I started noticing Steinbeck. He wrote about real people, and truths, and I understood him. I got tangled up in Margaret Atwood and Annie Proulx—writers far too sagacious and capable for me to even think of emulating—and after reading The Shipping News, one drunken night in the glow of my little screen I took hundreds of verbs out of my manuscript. Maybe it was thousands. The next morning there was no hope of remembering where and what had been deleted.
My pile of pages got heavier over the years, more tattered and coffee stained, but still going nowhere. My novel became like a boat you might see a friend building in their yard; you know, after it’s been there a year under a blue tarp friends are cautious to ask: “So how’s your boat coming?” After a third summer, it’s uncomfortable to bring up in conversation. “Say, you still working on that boat?” Eventually years go by; the blue tarp is tattered, the plywood gray and sopping. It’s not uncomfortable any longer; friends’ eyes skip right over your boat project, junk heaped around it in the yard, a bleached out wolf skin draped over the transom. That was my novel.
Meanwhile, I commercial fished and built sleds to pay off my small college loans. I saved money, and attended a few writing conferences.
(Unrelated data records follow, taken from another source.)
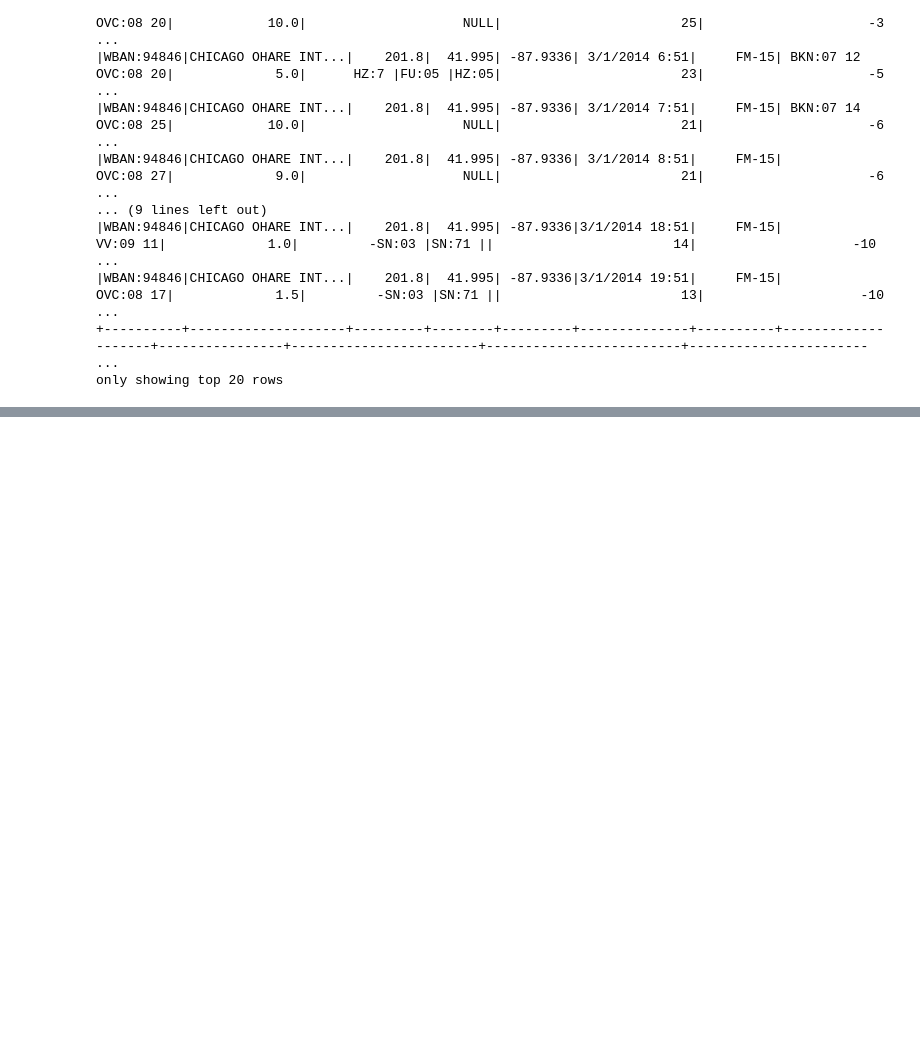
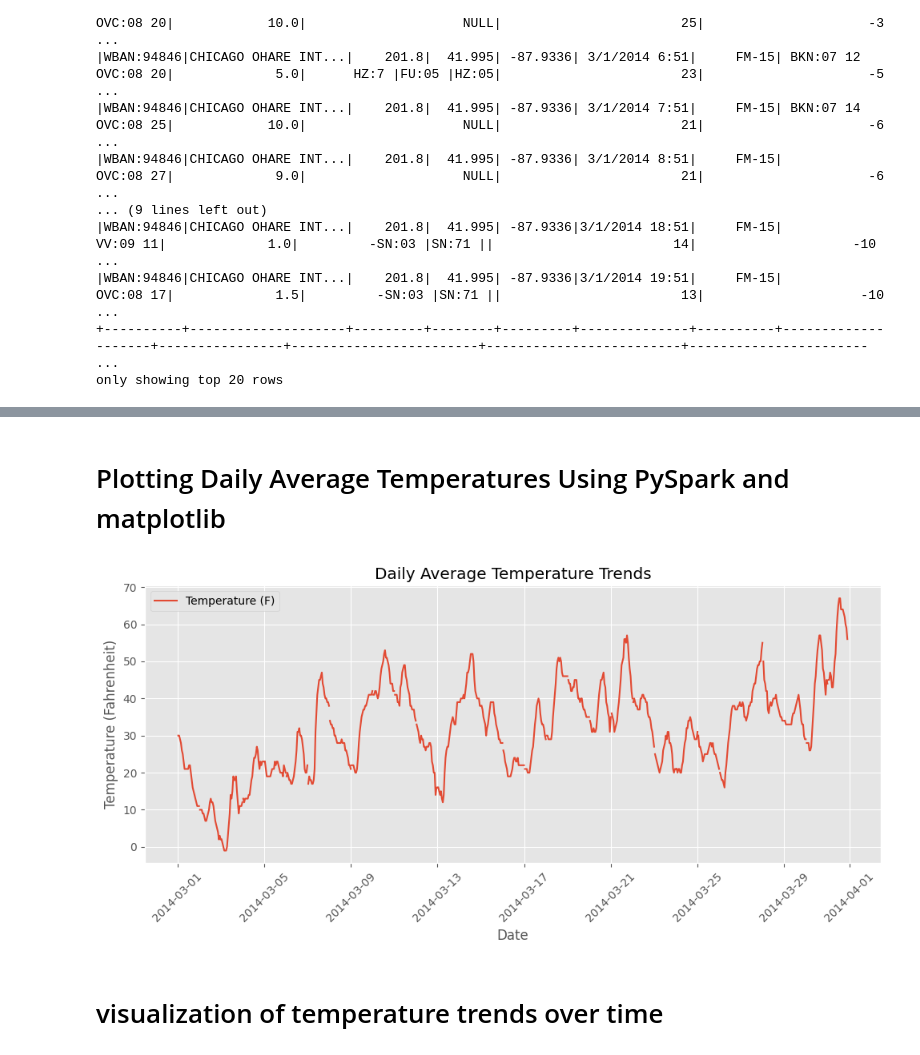
Before and after one commit to poojab2813/603-project, a Jupyter notebook: 603_project.ipynb, the cells around one changed output, grey strips where cells are left out. Cells and saved outputs as stored; diff of their text form; code cells hidden in the pictures; blank space fills up the shorter version.

```diff
--- a/603_project.ipynb
+++ b/603_project.ipynb
@@ -119,0 +351,28 @@ only showing top 20 rows
+# %% [markdown]
+# Plotting Daily Average Temperatures Using PySpark and matplotlib
+# %%
+import pandas as pd
+import matplotlib.pyplot as plt
+
+# Assuming 'df' is your Spark DataFrame and you have a column 'DATE' for timestamps and 'HourlyDryBulbTemperatureF' for temperature
+# First, convert Spark DataFrame to Pandas DataFrame
+pandas_df = df_weather.select('DATE', 'HourlyDryBulbTemperatureF').toPandas()
+
+# Convert DATE from string to datetime for better plotting
+pandas_df['DATE'] = pd.to_datetime(pandas_df['DATE'])
+
+# Plotting
+plt.figure(figsize=(10, 5))
+plt.plot(pandas_df['DATE'], pandas_df['HourlyDryBulbTemperatureF'], label='Temperature (F)')
+plt.title('Daily Average Temperature Trends')
+plt.xlabel('Date')
+plt.ylabel('Temperature (Fahrenheit)')
+plt.legend()
+plt.grid(True)
+plt.xticks(rotation=45)  # Rotating date labels for better visibility
+plt.tight_layout()
+plt.show()
+# %% [output]
+[figure, added]
+# %% [markdown]
+# visualization of temperature trends over time
```
Also changed, not shown: parts of 32 cells of this notebook.
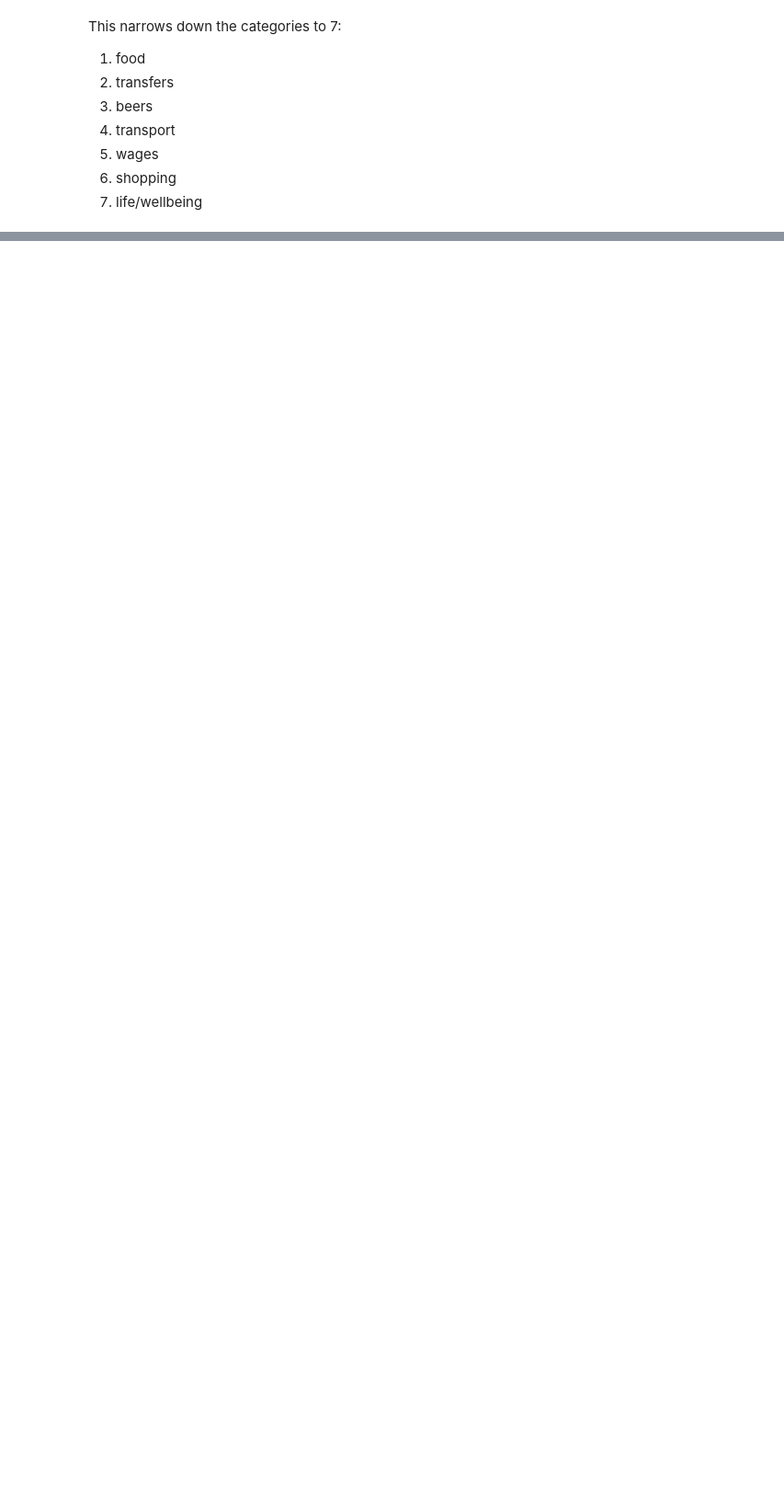
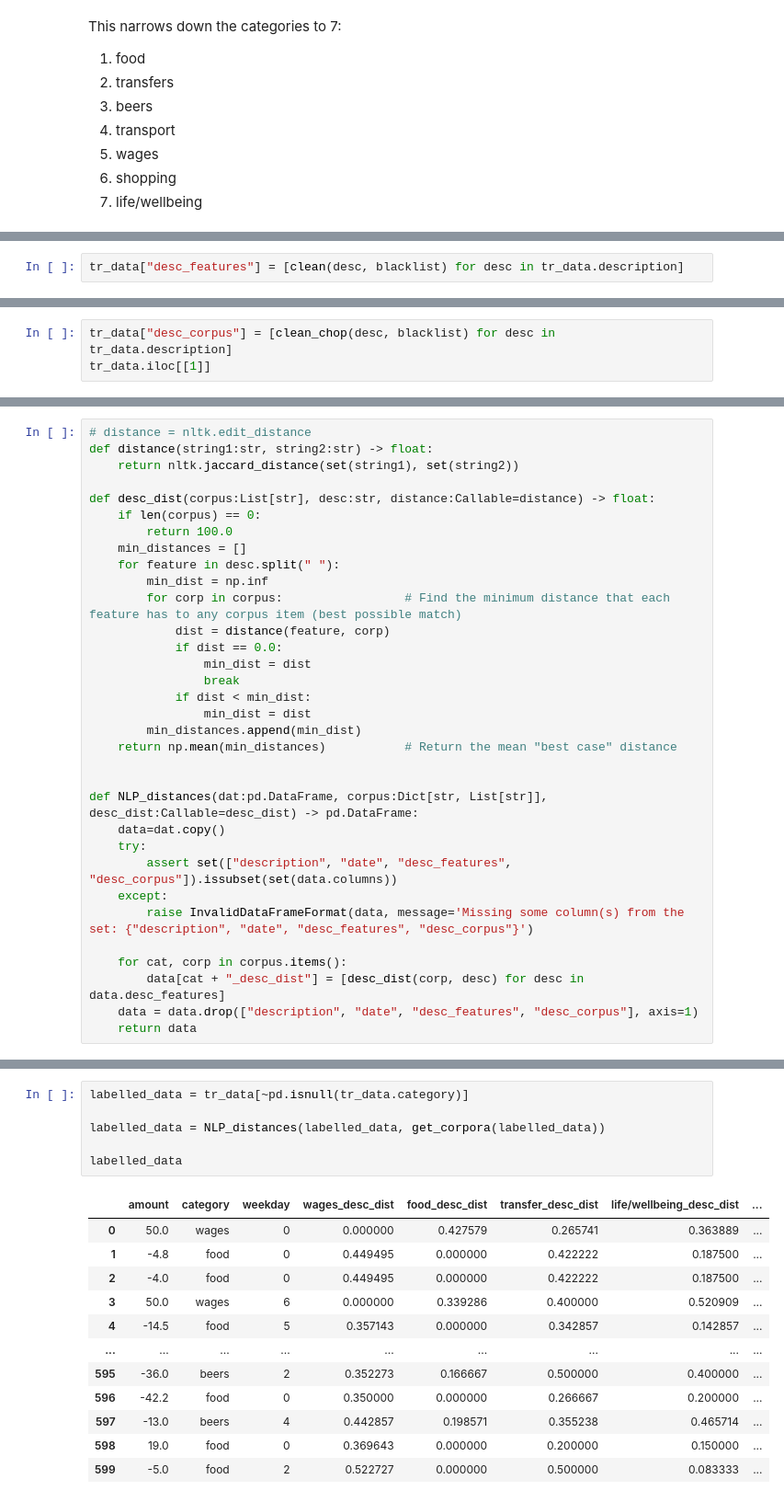
Before and after one commit to BillyDodds/Transactions_ML, a Jupyter notebook: notebooks/1. Processing the Data.ipynb, the cells around one changed output, grey strips where cells are left out. Shown at 92% size. Cells and saved outputs as stored; diff of their text form; blank space fills up the shorter version.

```diff
--- a/notebooks/1. Processing the Data.ipynb
+++ b/notebooks/1. Processing the Data.ipynb
@@ -417,0 +197,2 @@ KeyboardInterrupt:
+# %%
+tr_data["desc_features"] = [clean(desc, blacklist) for desc in tr_data.description]
@@ -417,0 +264,3 @@ KeyboardInterrupt:
+# %%
+tr_data["desc_corpus"] = [clean_chop(desc, blacklist) for desc in tr_data.description]
+tr_data.iloc[[1]]
@@ -417,0 +307,33 @@ KeyboardInterrupt:
+# %%
+# distance = nltk.edit_distance
+def distance(string1:str, string2:str) -> float:
+    return nltk.jaccard_distance(set(string1), set(string2))
+
+def desc_dist(corpus:List[str], desc:str, distance:Callable=distance) -> float:
+    if len(corpus) == 0:
+        return 100.0
+    min_distances = []
+    for feature in desc.split(" "):
+        min_dist = np.inf
+        for corp in corpus:                 # Find the minimum distance that each feature has to any corpus item (best possible match)
+            dist = distance(feature, corp)
+            if dist == 0.0:
+                min_dist = dist
+                break
+            if dist < min_dist:
+                min_dist = dist
+        min_distances.append(min_dist)
+    return np.mean(min_distances)           # Return the mean "best case" distance
+
+
+def NLP_distances(dat:pd.DataFrame, corpus:Dict[str, List[str]], desc_dist:Callable=desc_dist) -> pd.DataFrame:
+    data=dat.copy()
+    try:
+        assert set(["description", "date", "desc_features", "desc_corpus"]).issubset(set(data.columns))
+    except:
+        raise InvalidDataFrameFormat(data, message='Missing some column(s) from the set: {"description", "date", "desc_features", "desc_corpus"}')
+
+    for cat, corp in corpus.items():
+        data[cat + "_desc_dist"] = [desc_dist(corp, desc) for desc in data.desc_features]
+    data = data.drop(["description", "date", "desc_features", "desc_corpus"], axis=1)
+    return data
@@ -417,0 +342,19 @@ KeyboardInterrupt:
+# %%
+labelled_data = tr_data[~pd.isnull(tr_data.category)]
+
+labelled_data = NLP_distances(labelled_data, get_corpora(labelled_data))
+
+labelled_data
+# %% [output]
+|  | amount | category | weekday | wages_desc_dist | food_desc_dist | transfer_desc_dist | life/wellbeing_desc_dist | ... |
+| 0 | 50.0 | wages | 0 | 0.000000 | 0.427579 | 0.265741 | 0.363889 | ... |
+| 1 | -4.8 | food | 0 | 0.449495 | 0.000000 | 0.422222 | 0.187500 | ... |
+| 2 | -4.0 | food | 0 | 0.449495 | 0.000000 | 0.422222 | 0.187500 | ... |
+| 3 | 50.0 | wages | 6 | 0.000000 | 0.339286 | 0.400000 | 0.520909 | ... |
+| 4 | -14.5 | food | 5 | 0.357143 | 0.000000 | 0.342857 | 0.142857 | ... |
+| ... | ... | ... | ... | ... | ... | ... | ... | ... |
+| 595 | -36.0 | beers | 2 | 0.352273 | 0.166667 | 0.500000 | 0.400000 | ... |
+| 596 | -42.2 | food | 0 | 0.350000 | 0.000000 | 0.266667 | 0.200000 | ... |
+| 597 | -13.0 | beers | 4 | 0.442857 | 0.198571 | 0.355238 | 0.465714 | ... |
+| 598 | 19.0 | food | 0 | 0.369643 | 0.000000 | 0.200000 | 0.150000 | ... |
+| 599 | -5.0 | food | 2 | 0.522727 | 0.000000 | 0.500000 | 0.083333 | ... |
```
Also changed, not shown: parts of 59 cells of this notebook, 1 other file.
Being around other writers was the exact opposite of my daily life: They were encouraging; their problems and questions, hopes and doubts and dreams were all familiar, and somehow helped.
I applied to Stanford for the Wallace Stegner writing fellowship; I was runner-up; but no one got sick or dropped out, no call came, and that was the end of that. I applied for a writing program at Lewis and Clark college, got accepted, but dropped out the first week and walked the streets of Portland instead. In Portland, a community teacher asked if she could send the first 1/3 of my novel to two publishers. (This without seeing a word of it.) “Over the transom” so to speak, basically unsolicited. I gave her a hundred pages, with the caveat that I only had 1/3 polished, a second third that sucked, and no third third at all.
Houghten Miflin said nope. Alane Mason at W.W. Norton replied, “Send the rest!” And she waited— a long time. For years she wrote to me, and when I finally sent her a completed version of Down by the Wolf the consensus was I had been right all along: it sucked.
But in Portland things got weirder; I read The Man Who Fell in Love With the Moon, and somehow met the author, Tom Spanbauer, and he introduced me to a wealthy man named John Weston. I told him my original main character had his name. I felt like I was lying. John wanted to help me with my novel. But how? Who could really do that? Then Tom invited me to his writing group. There at the table a young guy I found to be extremely irritating read a completely uninteresting piece from his heap of papers: “…the first rule of Fight Club is, You don’t talk about Fight Club…” Poor guy—I knew he wasn’t going to get his book published either.
That next fall Alane sent me Norton’s catalog. There was Fight Club! And after another year or so passed, out came the movie with Brad Pitt—who was supposed to play my main character in Down by the Wolf. It was all going ironically wrong. My non-novel was crossing empty tundra, endlessly going nowhere, starving while others feasted. But I was like a wolverine, and continued on.